The authors examined avian community changes in lowland boreal habitats and the impacts that temperature and precipitation have on long-term occupancy patterns of boreal birds. Both peer-reviewed papers were recently published in the scientific journal PLoS One. The studies build on more than a decade of monitoring boreal bird populations in lowland boreal habitat.
Lowland boreal habitats are characterized by conifer swamps, open peatlands, and river corridors. It is a relatively rare habitat type at the southern extent of its range in this part of New York State and is particularly vulnerable to climate change.
In an announcement of the research Michale Glennon, Director of Science for PSC AWI, and the lead author of the research said: “The Adirondack boreal is an important breeding ground for large numbers of birds including boreal specialists such as boreal chickadee and Canada jay. These habitats are what makes the Adirondacks a distinctively northern place.”
Previous work by the authors found that the largest and most intact open peatlands in the Adirondacks are most likely to be occupied by boreal species.
Their first study builds upon this work and examines long-term population trends and the role that temperature and precipitation also play in influencing habitat quality. They found that these factors were highly important, but that the relationships with temperature and precipitation differed from predicted patterns for some of the bird species they studied.
“We were surprised to find that several birds were more likely to occupy sites that were warmer and drier on average during the breeding season,” said Glennon. “Boreal habitats in general are not warm and dry. However, the largest boreal habitat complexes, where birds tend to do well, happen to be located in a corner of the Park with relatively low levels of precipitation and where temperatures are relatively higher than the surrounding forested uplands.”
Steve Langdon, Director of the SSPRS, and one of the authors said: “Is it possible that warmer average site conditions reflect short term benefits for these birds such as increased insect prey abundance or nest survivorship,” “but over the long-term warming temperatures and water deficits could result in tree encroachment into currently open boreal peatland systems, changing the habitat structure that these birds favor. Such changes to boreal habitats have been documented around the world, and we only recently began monitoring this in the Adirondacks.”
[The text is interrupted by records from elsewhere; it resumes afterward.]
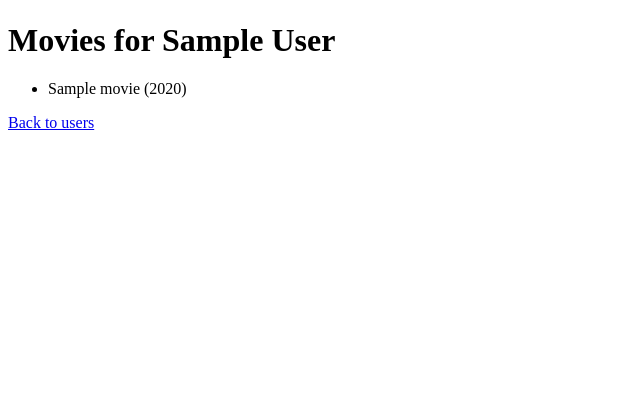
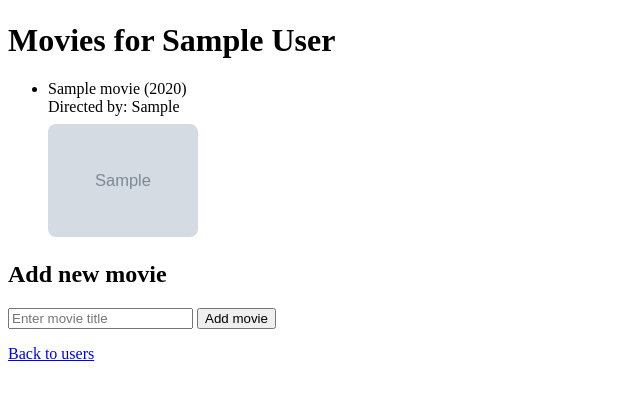
Before and after one commit to margarita-bykadorova/MoviWebApp, a Flask app: page /users/1/movies in a window 1280 px wide. Shown: the part 58-458 px from the top of the page, without its empty margins (0-640 px from the left). Run offline with Flask 3, Linux system fonts and the light colour scheme; tables that the repository leaves empty hold one stand-in row (values such as "Sample post"); grey boxes marked "Sample" are stand-in pictures.

Commit message:
Implement movie-adding logic with OMDb data and update movies template

```diff
--- a/app.py
+++ b/app.py
@@ -2,9 +2,13 @@ from flask import Flask, render_template, request, redirect, url_for, abort
 from data_manager import DataManager
 from models import db, Movie
 import os
+import requests
+from dotenv import load_dotenv
+load_dotenv()
 
 basedir = os.path.abspath(os.path.dirname(__file__))
 
+OMDB_API_KEY = os.environ.get("OMDB_API_KEY")
 app = Flask(__name__)
 
 # Configure SQLAlchemy
@@ -47,8 +51,68 @@ def get_movies(user_id):
 
 @app.route('/users/<int:user_id>/movies', methods=['POST'])
 def add_movie(user_id):
-    """Add a new movie to a user’s list of favorite movies."""
-    pass
+    """
+    Add a new movie to a user’s list of favorite movies.
+
+    - Read the movie title from the form
+    - Fetch details from OMDb (if possible)
+    - Create a Movie instance
+    - Save it via DataManager
+    """
+    title = request.form.get("title")
+    if not title:
+        # No title provided, just go back to the movies page
+        return redirect(url_for("get_movies", user_id=user_id))
+
+    # If OMDB_API_KEY is not set, fall back to basic movie with just title
+    if not OMDB_API_KEY:
+        movie = Movie(name=title, user_id=user_id)
+        data_manager.add_movie(movie)
+        return redirect(url_for("get_movies", user_id=user_id))
+
+    try:
+        response = requests.get(
+            "http://www.omdbapi.com/",
+            params={"t": title, "apikey": OMDB_API_KEY},
+            timeout=5,
+        )
+        data = response.json()
+
+        # If OMDb didn’t find the movie, store only the title
+        if data.get("Response") == "False":
+            movie = Movie(name=title, user_id=user_id)
+        else:
+            name = data.get("Title") or title
+            director = data.get("Director") or None
+            year_str = data.get("Year")
+            poster = data.get("Poster")
+
+            # Safely convert year to int, if possible
+            try:
+                year_val = int(year_str) if year_str and year_str.isdigit() else None
+            except ValueError:
+                year_val = None
+
+            if poster == "N/A":
+                poster = None
+
+            movie = Movie(
+                name=name,
+                director=director,
+                year=year_val,
+                poster_url=poster,
+                user_id=user_id,
+            )
+
+        data_manager.add_movie(movie)
+
+    except Exception as exc:  # basic error handling; could be improved
+        print("Error fetching OMDb data:", exc)
+        # Fall back to creating a movie with only the title
+        movie = Movie(name=title, user_id=user_id)
+        data_manager.add_movie(movie)
+
+    return redirect(url_for("get_movies", user_id=user_id))
 
 
 @app.route('/users/<int:user_id>/movies/<int:movie_id>/update', methods=['POST'])
--- a/static/style.css
+++ b/static/style.css
@@ -0,0 +1,5 @@
+.poster {
+    width: 150px;
+    border-radius: 8px;
+    margin-top: 8px;
+}
--- a/templates/movies.html
+++ b/templates/movies.html
@@ -10,11 +10,26 @@
                 {% if movie.year %}
                     ({{ movie.year }})
                 {% endif %}
+
+                {% if movie.director %}
+                    <div>Directed by: {{ movie.director }}</div>
+                {% endif %}
+
+                {% if movie.poster_url %}
+                    <img src="{{ movie.poster_url }}" alt="{{ movie.name }} poster" class="poster">
+                {% endif %}
+
             </li>
         {% else %}
             <li>No movies yet. Add one below!</li>
         {% endfor %}
     </ul>
 
+    <h2>Add new movie</h2>
+    <form action="{{ url_for('add_movie', user_id=user.id) }}" method="post">
+        <input type="text" name="title" placeholder="Enter movie title" required>
+        <button type="submit">Add movie</button>
+    </form>
+
     <p><a href="{{ url_for('index') }}">Back to users</a></p>
 {% endblock %}
```
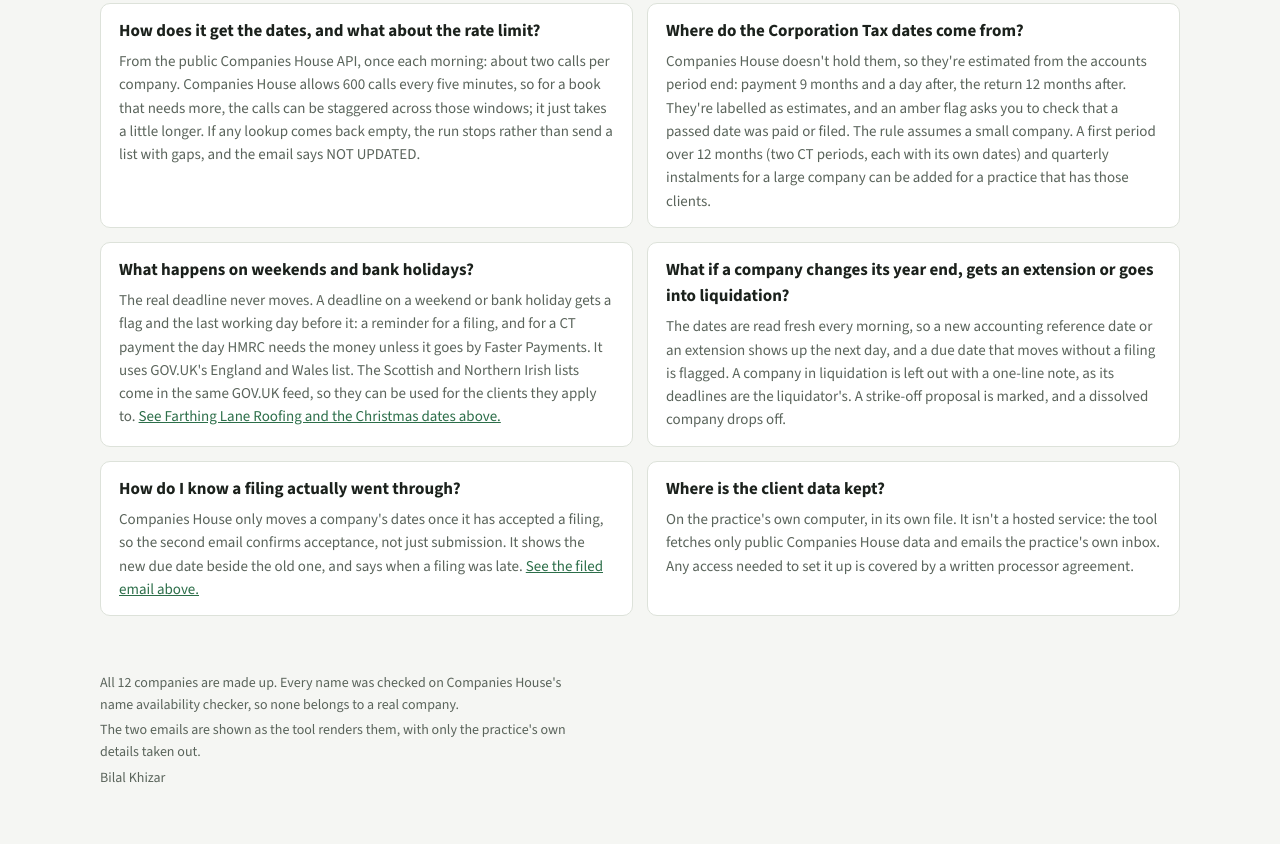
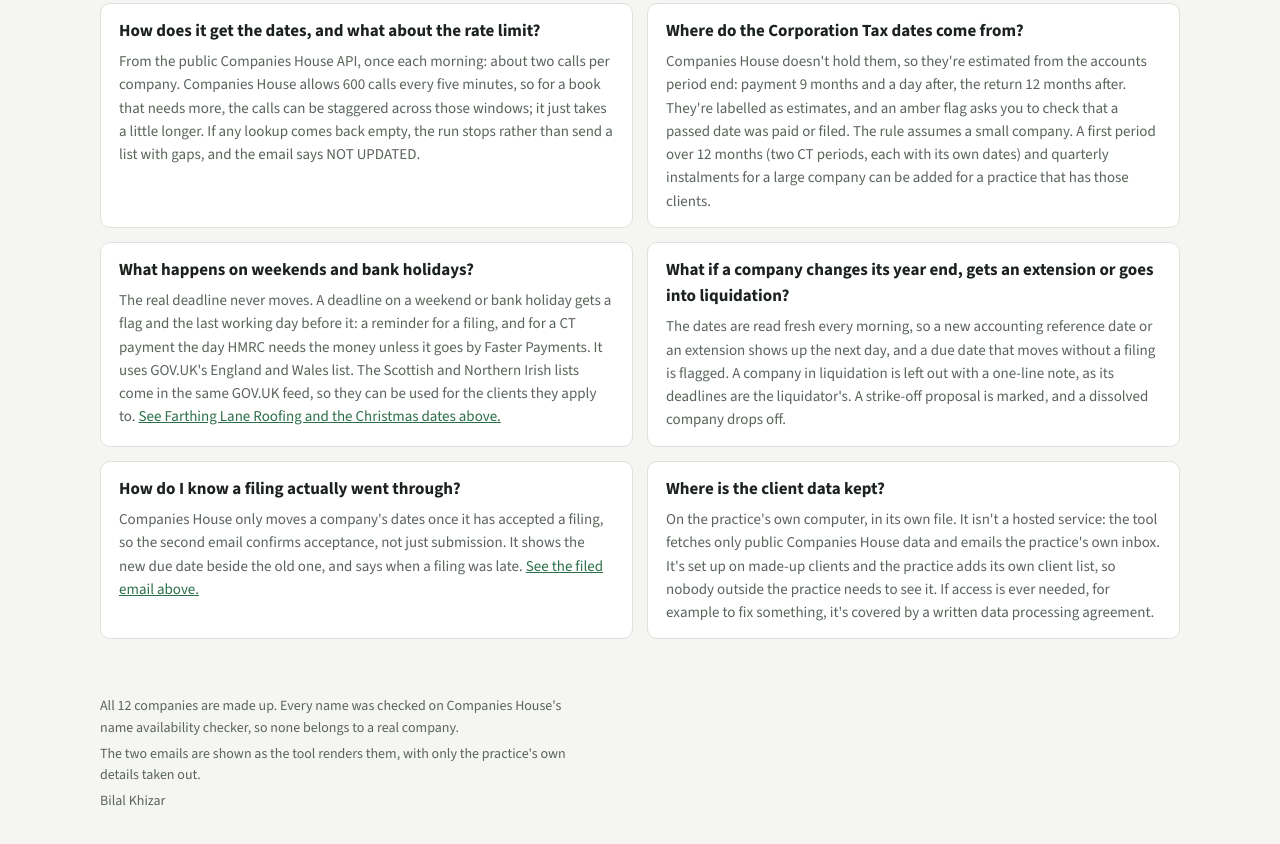
Before and after one commit to billkhiz-bit/deadline-email-demo, a plain HTML site: page index.html in a window 1280 px wide. Shown: the part 3945-4789 px from the top of the page. Drawn offline with nearby package versions, Linux system fonts and the light colour scheme.

Commit message:
Say the practice adds its own client list, so set-up needs no access to it
Matches the reply to a prospect: a written data processing agreement covers only the rare case where access is needed.

```diff
--- a/index.html
+++ b/index.html
@@ -159,7 +159,7 @@ footer.wrap { padding-block: 0 40px; color: var(--muted); font-size: 14px; displ
       <div class="qa"><h3>What happens on weekends and bank holidays?</h3><p>The real deadline never moves. A deadline on a weekend or bank holiday gets a flag and the last working day before it: a reminder for a filing, and for a CT payment the day HMRC needs the money unless it goes by Faster Payments. It uses GOV.UK's England and Wales list. The Scottish and Northern Irish lists come in the same GOV.UK feed, so they can be used for the clients they apply to. <a href="#m-h">See Farthing Lane Roofing and the Christmas dates above.</a></p></div>
       <div class="qa"><h3>What if a company changes its year end, gets an extension or goes into liquidation?</h3><p>The dates are read fresh every morning, so a new accounting reference date or an extension shows up the next day, and a due date that moves without a filing is flagged. A company in liquidation is left out with a one-line note, as its deadlines are the liquidator's. A strike-off proposal is marked, and a dissolved company drops off.</p></div>
       <div class="qa"><h3>How do I know a filing actually went through?</h3><p>Companies House only moves a company's dates once it has accepted a filing, so the second email confirms acceptance, not just submission. It shows the new due date beside the old one, and says when a filing was late. <a href="#f-h">See the filed email above.</a></p></div>
-      <div class="qa"><h3>Where is the client data kept?</h3><p>On the practice's own computer, in its own file. It isn't a hosted service: the tool fetches only public Companies House data and emails the practice's own inbox. Any access needed to set it up is covered by a written processor agreement.</p></div>
+      <div class="qa"><h3>Where is the client data kept?</h3><p>On the practice's own computer, in its own file. It isn't a hosted service: the tool fetches only public Companies House data and emails the practice's own inbox. It's set up on made-up clients and the practice adds its own client list, so nobody outside the practice needs to see it. If access is ever needed, for example to fix something, it's covered by a written data processing agreement.</p></div>
     </div>
   </section>
 </main>
```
The second study focused on all bird species inhabiting low elevation boreal habitats and examined which types of species are declining and which are increasing over time. Researchers found that the group of birds being lost most prominently from these habitats are those specialists uniquely adapted to live in boreal habitat, which include olive-sided flycatcher and rusty blackbird.
Birds on the increase in these same habitats were more general forest birds such as the pileated woodpecker, and those more adapted to human activity like the American redstart. The majority of study sites were located on protected New York State Forest Preserve lands, suggesting that climate may be a more likely cause of these changes than other more immediate impacts such as habitat loss and fragmentation.
The authors discuss recommendations for how best to protect boreal habitats in their paper including creating undisturbed buffers around sensitive areas and restricting timber harvests to winter months.
The Adirondack Watershed Institute is a program of Paul Smith’s College. SSPRS is a 23 square mile tract of land located in Hamilton County, New York.
This research was funded by the United States Geological Survey; long-term monitoring has been supported by the New York State Department of Environmental Conservation, Northern New York Audubon, and by the former Wildlife Conservation Society Adirondack Program.
Photo of Boreal Chickadee courtesy Wikimedia user David Mitchell.